Location: Bioproducts ResearchTitle: Small-angle neutron scattering studies on an idealized diesel biofuel platform
|RIFF, TIMOTHY - 1,4group, Inc|
|WEBB, MARK - 1,4group, Inc|
|Orts, William - Bill|
|ARAMTHANAPON, KRISTEN - 1,4group, Inc|
Submitted to: Energy and Fuels
Publication Type: Peer Reviewed Journal
Publication Acceptance Date: 2/14/2017
Publication Date: 2/22/2017
Citation: Riff, T.J., Webb, M.A., Orts, W.J., Aramthanapon, K. 2017. Small-angle neutron scattering studies on an idealized diesel biofuel platform. Energy and Fuels. 31(4):3995-4002. https://doi.org/10.1021/acs.energyfuels.6b03185.

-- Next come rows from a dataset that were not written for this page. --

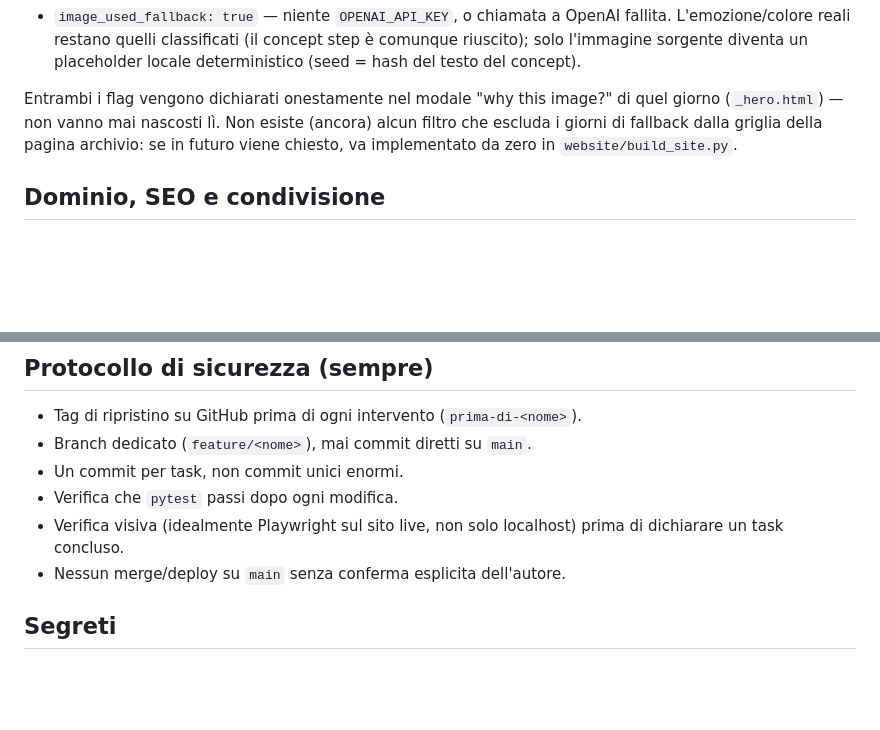
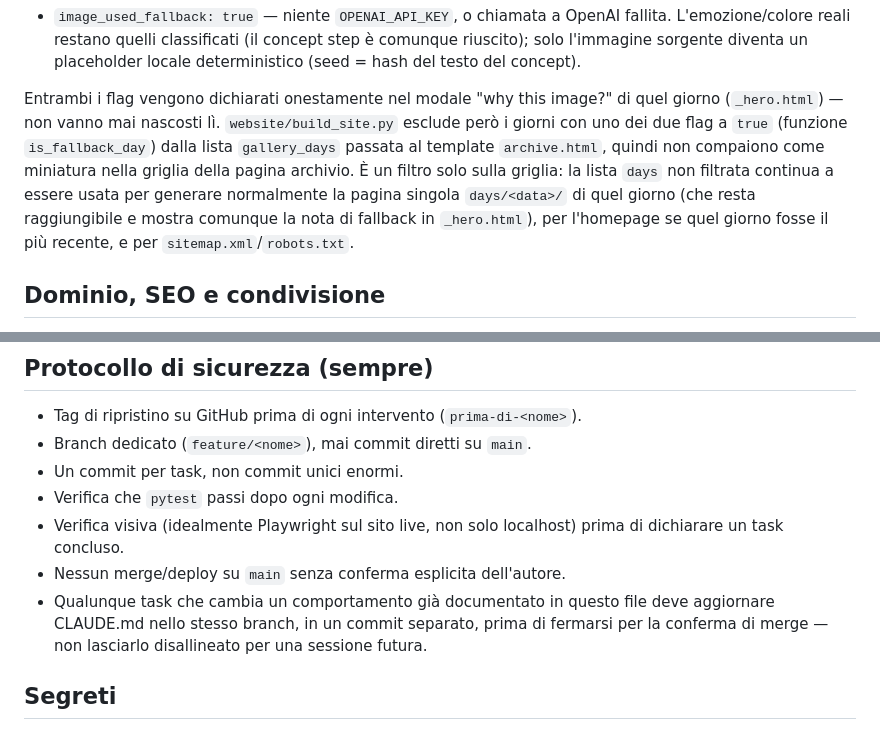
Before and after one commit to antoniopompozzi/emo, a Markdown page: CLAUDE.md, 2 parts joined by grey strips. Drawn GitHub-style; blank space fills up the shorter version.

Commit message:
Allinea CLAUDE.md al filtro fallback appena implementato
Il paragrafo su Fallback descriveva l'assenza di un filtro griglia
come un gap futuro; ora descrive is_fallback_day/gallery_days in
website/build_site.py cosi' come esistono davvero. Aggiunge anche la
regola permanente, nel Protocollo di sicurezza, che ogni task che
cambia un comportamento gia' documentato deve aggiornare questo file
nello stesso branch prima della conferma di merge.

Co-Authored-By: Claude Sonnet 5 <noreply@anthropic.com>

```diff
--- a/CLAUDE.md
+++ b/CLAUDE.md
@@ -86,10 +86,15 @@ retry.
   concept).
 
 Entrambi i flag vengono dichiarati onestamente nel modale "why this
-image?" di quel giorno (`_hero.html`) — non vanno mai nascosti lì. Non
-esiste (ancora) alcun filtro che escluda i giorni di fallback dalla
-griglia della pagina archivio: se in futuro viene chiesto, va implementato
-da zero in `website/build_site.py`.
+image?" di quel giorno (`_hero.html`) — non vanno mai nascosti lì.
+`website/build_site.py` esclude però i giorni con uno dei due flag a
+`true` (funzione `is_fallback_day`) dalla lista `gallery_days` passata al
+template `archive.html`, quindi non compaiono come miniatura nella
+griglia della pagina archivio. È un filtro solo sulla griglia: la lista
+`days` non filtrata continua a essere usata per generare normalmente la
+pagina singola `days/<data>/` di quel giorno (che resta raggiungibile e
+mostra comunque la nota di fallback in `_hero.html`), per l'homepage se
+quel giorno fosse il più recente, e per `sitemap.xml`/`robots.txt`.
 
 ## Dominio, SEO e condivisione
 
@@ -229,6 +234,10 @@ di card) deve degradare con grazia, non assumere che sia sempre presente.
 - Verifica visiva (idealmente Playwright sul sito live, non solo
   localhost) prima di dichiarare un task concluso.
 - Nessun merge/deploy su `main` senza conferma esplicita dell'autore.
+- Qualunque task che cambia un comportamento già documentato in questo
+  file deve aggiornare CLAUDE.md nello stesso branch, in un commit
+  separato, prima di fermarsi per la conferma di merge — non lasciarlo
+  disallineato per una sessione futura.
 
 ## Segreti
 
```
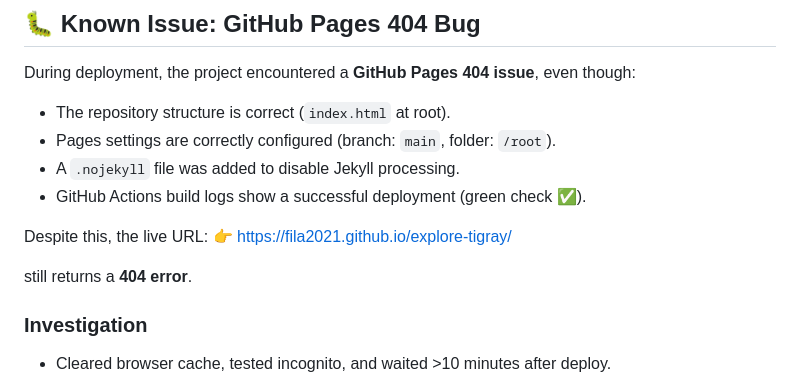
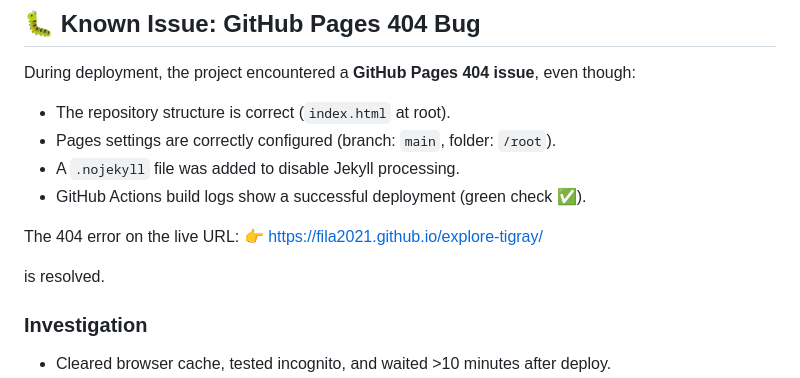
Before and after one commit to fila2021/explore-tigray, a Markdown page: README.md, the part around the change. Drawn GitHub-style.

```diff
--- a/README.md
+++ b/README.md
@@ -288,10 +288,10 @@ During deployment, the project encountered a **GitHub Pages 404 issue**, even th
 - A `.nojekyll` file was added to disable Jekyll processing.
 - GitHub Actions build logs show a successful deployment (green check ✅).
 
-Despite this, the live URL:
+The 404 error on the live URL:
 👉 [https://fila2021.github.io/explore-tigray/](https://fila2021.github.io/explore-tigray/)
 
-still returns a **404 error**.
+is resolved.
 
 ### Investigation
 
```
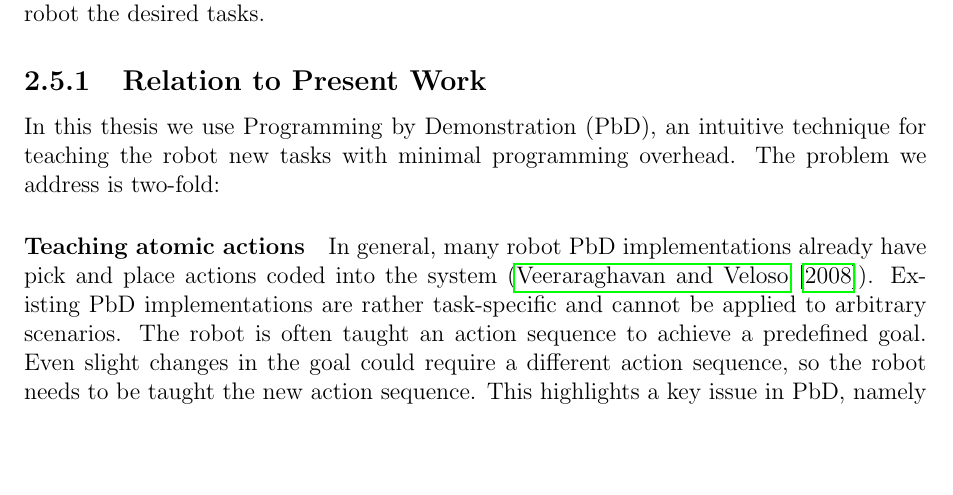
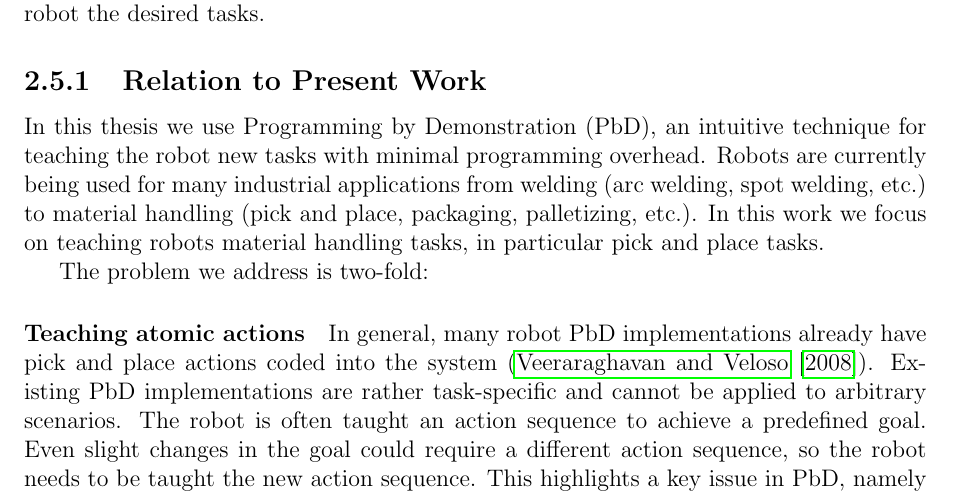
Before and after one commit to ysl208/lunwen, a LaTeX thesis (thesis.tex, which reads 2-sota/4-discussion.tex): part of page 19 of 78, cut so that both start at the same text, the shorter picture padded with empty space. Compiled offline with pdfLaTeX.

Commit message:
included common robot tasks (welding, pick&place)

```diff
--- a/2-sota/4-discussion.tex
+++ b/2-sota/4-discussion.tex
@@ -9,8 +9,12 @@ There is on-going research to reduce the amount of data and time required to lea
 When deploying robots in real world applications, both manual and machine learning systems become cost-expensive and inefficient to adapt to different tasks.
 A feasible automatic programming system can involve a human operator teach the robot the desired tasks.
 
+
 \subsection{Relation to Present Work}
 In this thesis we use Programming by Demonstration (PbD), an intuitive technique for teaching the robot new tasks with minimal programming overhead.
+Robots are currently being used for many industrial applications from welding (arc welding, spot welding, etc.) to material handling (pick and place, packaging, palletizing, etc.).
+In this work we focus on teaching robots material handling tasks, in particular pick and place tasks.
+
 The problem we address is two-fold:
 \paragraph{Teaching atomic actions}
 In general, many robot PbD implementations already have pick and place actions coded into the system (\cite{veeraraghavan2008teaching}).
```
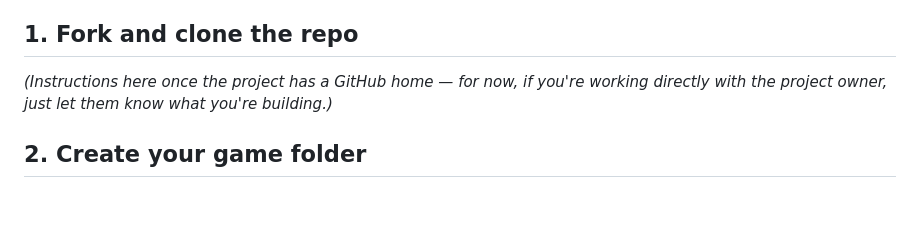
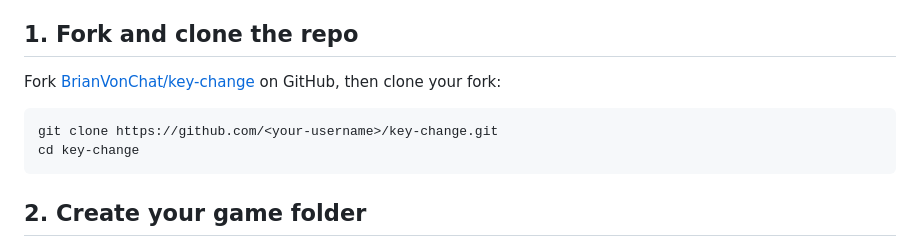
Before and after one commit to BrianVonChat/key-change, a Markdown page: CONTRIBUTING.md, the part around the change. Drawn GitHub-style; blank space fills up the shorter version.

Commit message:
Fill in real repo URL in CONTRIBUTING.md now that the GitHub repo exists
Co-Authored-By: Claude Sonnet 5 <noreply@anthropic.com>

````diff
--- a/CONTRIBUTING.md
+++ b/CONTRIBUTING.md
@@ -6,9 +6,13 @@ totally fine. Here's the process.
 
 ## 1. Fork and clone the repo
 
-*(Instructions here once the project has a GitHub home — for now, if you're
-working directly with the project owner, just let them know what you're
-building.)*
+Fork [BrianVonChat/key-change](https://github.com/BrianVonChat/key-change) on
+GitHub, then clone your fork:
+
+```
+git clone https://github.com/<your-username>/key-change.git
+cd key-change
+```
 
 ## 2. Create your game folder
 
````
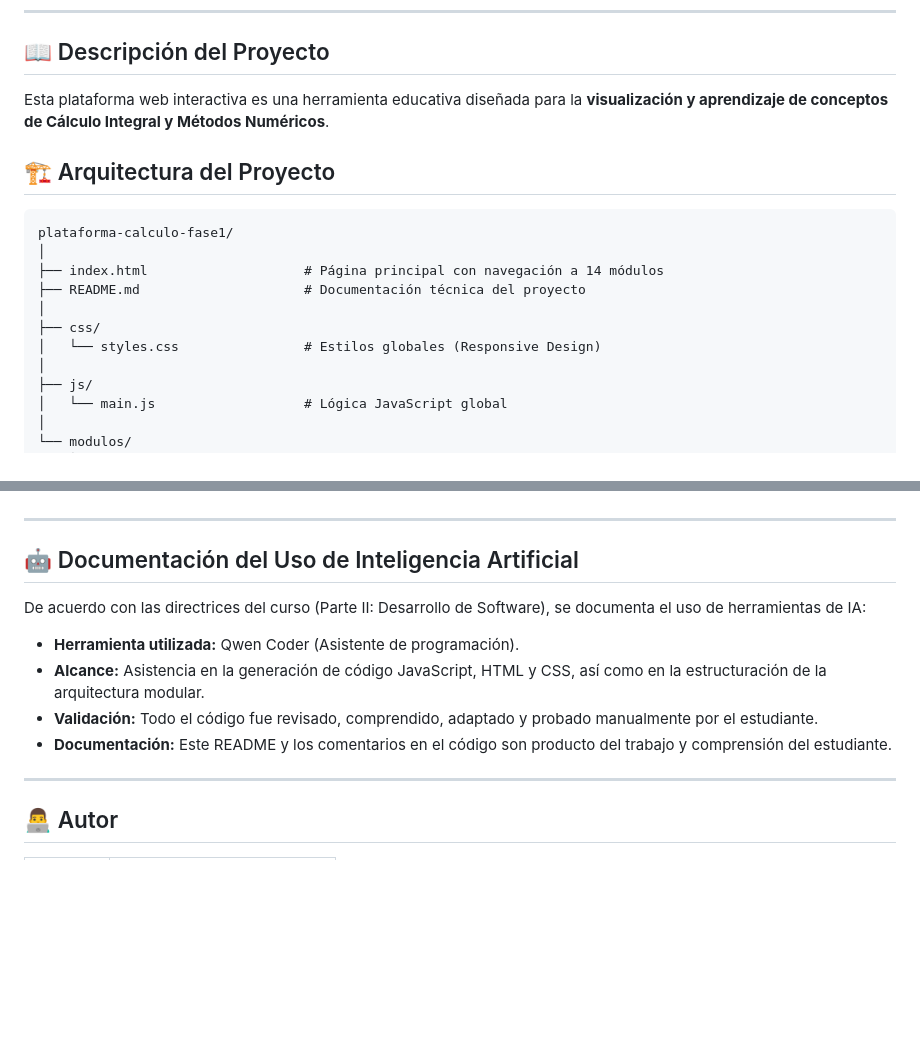
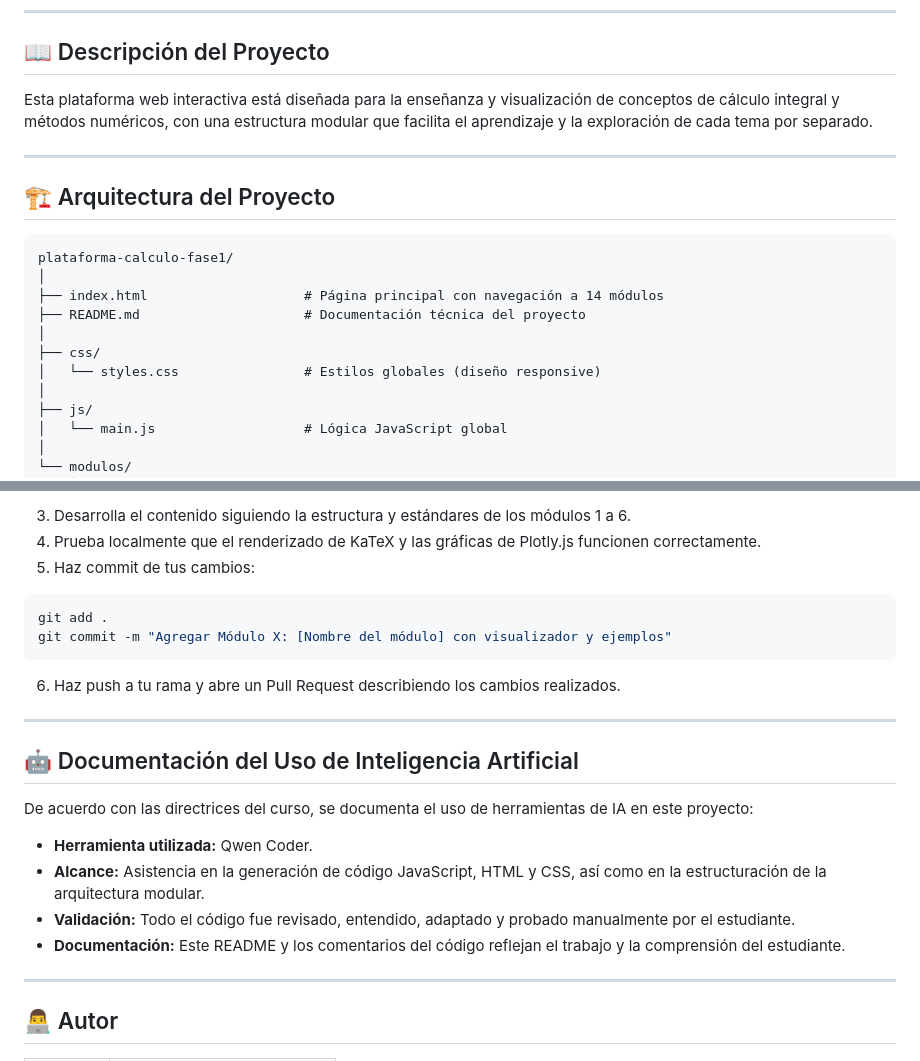
Before and after one commit to LegionSm7/Plataforma-calculo, a Markdown page: README.md, 2 parts joined by grey strips. Rendered like a GitHub page; blank space fills up the shorter version.

````diff
--- a/README.md
+++ b/README.md
@@ -8,7 +8,9 @@
 
 ## 📖 Descripción del Proyecto
 
-Esta plataforma web interactiva es una herramienta educativa diseñada para la **visualización y aprendizaje de conceptos de Cálculo Integral y Métodos Numéricos**.
+Esta plataforma web interactiva está diseñada para la enseñanza y visualización de conceptos de cálculo integral y métodos numéricos, con una estructura modular que facilita el aprendizaje y la exploración de cada tema por separado.
+
+---
 
 ## 🏗️ Arquitectura del Proyecto
 
@@ -19,7 +21,7 @@ plataforma-calculo-fase1/
 ├── README.md                     # Documentación técnica del proyecto
 │
 ├── css/
-│   └── styles.css                # Estilos globales (Responsive Design)
+│   └── styles.css                # Estilos globales (diseño responsive)
 │
 ├── js/
 │   └── main.js                   # Lógica JavaScript global
@@ -74,14 +132,24 @@ plataforma-calculo-fase1/
+3. Desarrolla el contenido siguiendo la estructura y estándares de los módulos 1 a 6.
+4. Prueba localmente que el renderizado de KaTeX y las gráficas de Plotly.js funcionen correctamente.
+5. Haz commit de tus cambios:
+
+```bash
+git add .
+git commit -m "Agregar Módulo X: [Nombre del módulo] con visualizador y ejemplos"
+```
+
+6. Haz push a tu rama y abre un Pull Request describiendo los cambios realizados.
 
 ---
 
 ## 🤖 Documentación del Uso de Inteligencia Artificial
 
-De acuerdo con las directrices del curso (Parte II: Desarrollo de Software), se documenta el uso de herramientas de IA:
+De acuerdo con las directrices del curso, se documenta el uso de herramientas de IA en este proyecto:
 
-- **Herramienta utilizada:** Qwen Coder (Asistente de programación).
+- **Herramienta utilizada:** Qwen Coder.
 - **Alcance:** Asistencia en la generación de código JavaScript, HTML y CSS, así como en la estructuración de la arquitectura modular.
-- **Validación:** Todo el código fue revisado, comprendido, adaptado y probado manualmente por el estudiante.
-- **Documentación:** Este README y los comentarios en el código son producto del trabajo y comprensión del estudiante.
+- **Validación:** Todo el código fue revisado, entendido, adaptado y probado manualmente por el estudiante.
+- **Documentación:** Este README y los comentarios del código reflejan el trabajo y la comprensión del estudiante.
 
 ---
 
````
Also changed, not shown: other parts of README.md (+71 -15 lines).
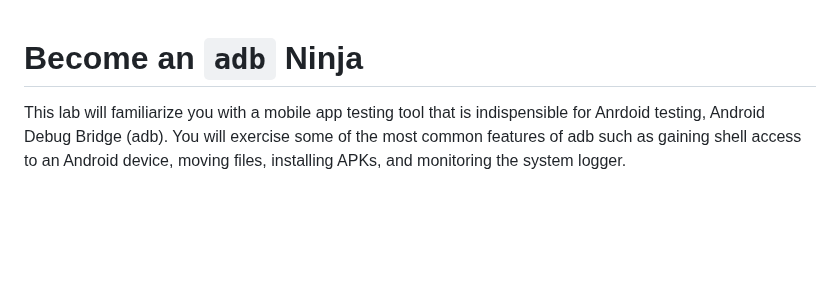
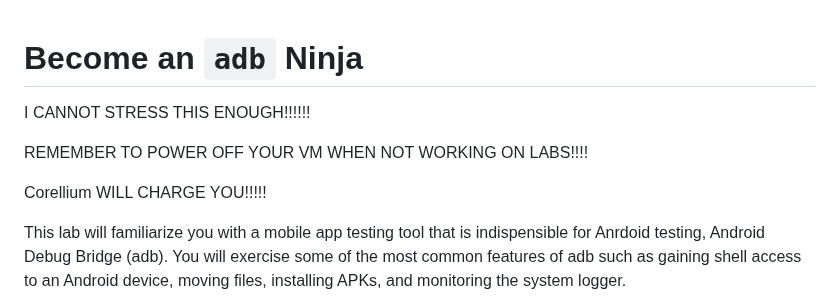
Before and after one commit to deruke/AndroidLabs, a Markdown page: Labs/LAB_1_adb_basics/adb_cheatsheet.md, the part around the change. Drawn GitHub-style; blank space fills up the shorter version.

```diff
--- a/Labs/LAB_1_adb_basics/adb_cheatsheet.md
+++ b/Labs/LAB_1_adb_basics/adb_cheatsheet.md
@@ -1,4 +1,11 @@
 # Become an `adb` Ninja #
+
+I CANNOT STRESS THIS ENOUGH!!!!!!
+
+REMEMBER TO POWER OFF YOUR VM WHEN NOT WORKING ON LABS!!!!
+
+Corellium WILL CHARGE YOU!!!!!
+
 This lab will familiarize you with a mobile app testing tool that is indispensible for Anrdoid testing, Android Debug Bridge (adb). You will exercise some of the most common features of adb such as gaining shell access to an Android device, moving files, installing APKs, and monitoring the system logger.
 
 The first step will be to connect to your Android device in Correllium with adb. If you have a local Android device (i.e. plugged directly into your testing system), you generally don't need to perform this step. However, since our Android device is hosted in the cloud, we'll need to take advantage of adb's TCP connection feature to remotely access the device.
```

Interpretive Summary: Incorporation of ethanol into petroleum has been a goal for the U.S. and European fuel industries to reduce domestic reliance on imported petroleum, improve engine performance, decrease diesel particulate matter and nitrogen oxides, and potentially improve cold-flow properties. The ethanol market and its associated distribution network are more established than the biodiesel market; therefore, ethanol/diesel blends are likely to provide cost benefits over biodiesel. However, ethanol is only partly miscible with diesel and ethanol in diesel can cause corrosion, reduced energy content, reduced lubricity, poor ignition quality, instability, fuel clouding, and phase separation. Using ethanol is not as simple as mixing components together as previous attempts have resulted in limited success. The current stability and performance of ethanol/diesel mixes do not currently meet international fuel standards. Here, we explore a system based on microemulsions to better understand blend stability over a range of parameters, including water absorption and blend concentrations. Our results show that ethanol and water can successfully be mixed with an emulsifier to form stable microemulsions in diesel.
Technical Abstract: Dynamic light scattering (DLS) and small-angle neutron scattering (SANS) were used to characterize the microstructure of a reverse micelle system consisting of ethanol, water, and surfactant in n-hexadecanes as an analytical framework to understand the structure and stability of a model platform for biofuel formulations. Best-fit modeling of SANS scattering data suggested that the micelles are better described as ellipsoids rather than spheres, with the (geometric) diameters of stable micelles increasing from 2.4 to 7.5 nm as a function of the increasing water content as well as surfactant concentration. Fitted diameters from DLS measurements followed similar trends, but DLS measurements overestimated the interior of the micelles by roughly 2-3 nm because DLS measurements are based on the full hydrodynamic radius, including the surfactant shell. SANS only detects the nanopool interior, a significant advantage. The choice of surfactant altered the stability at temperatures below 10 °C, but the micelles readily reassembled when the temperature was raised toward room temperature. This model framework was then used to quantitatively assess “real world” surrogate fuel systems consisting of ethanol, commercial ultra-low sulfur diesel, and a surfactant derived from minimally processed corn oil waste. These surrogate mixtures were probed over temperatures ranging from 10 to 60 °C, at concentrations up to 740 mM, and at various saturation levels with results similar to the model system. Results confirmed that this analytical framework can be used to understand optimization of biofuel formulations to meet industry standards for stability, cold-flow, and other performance requirements.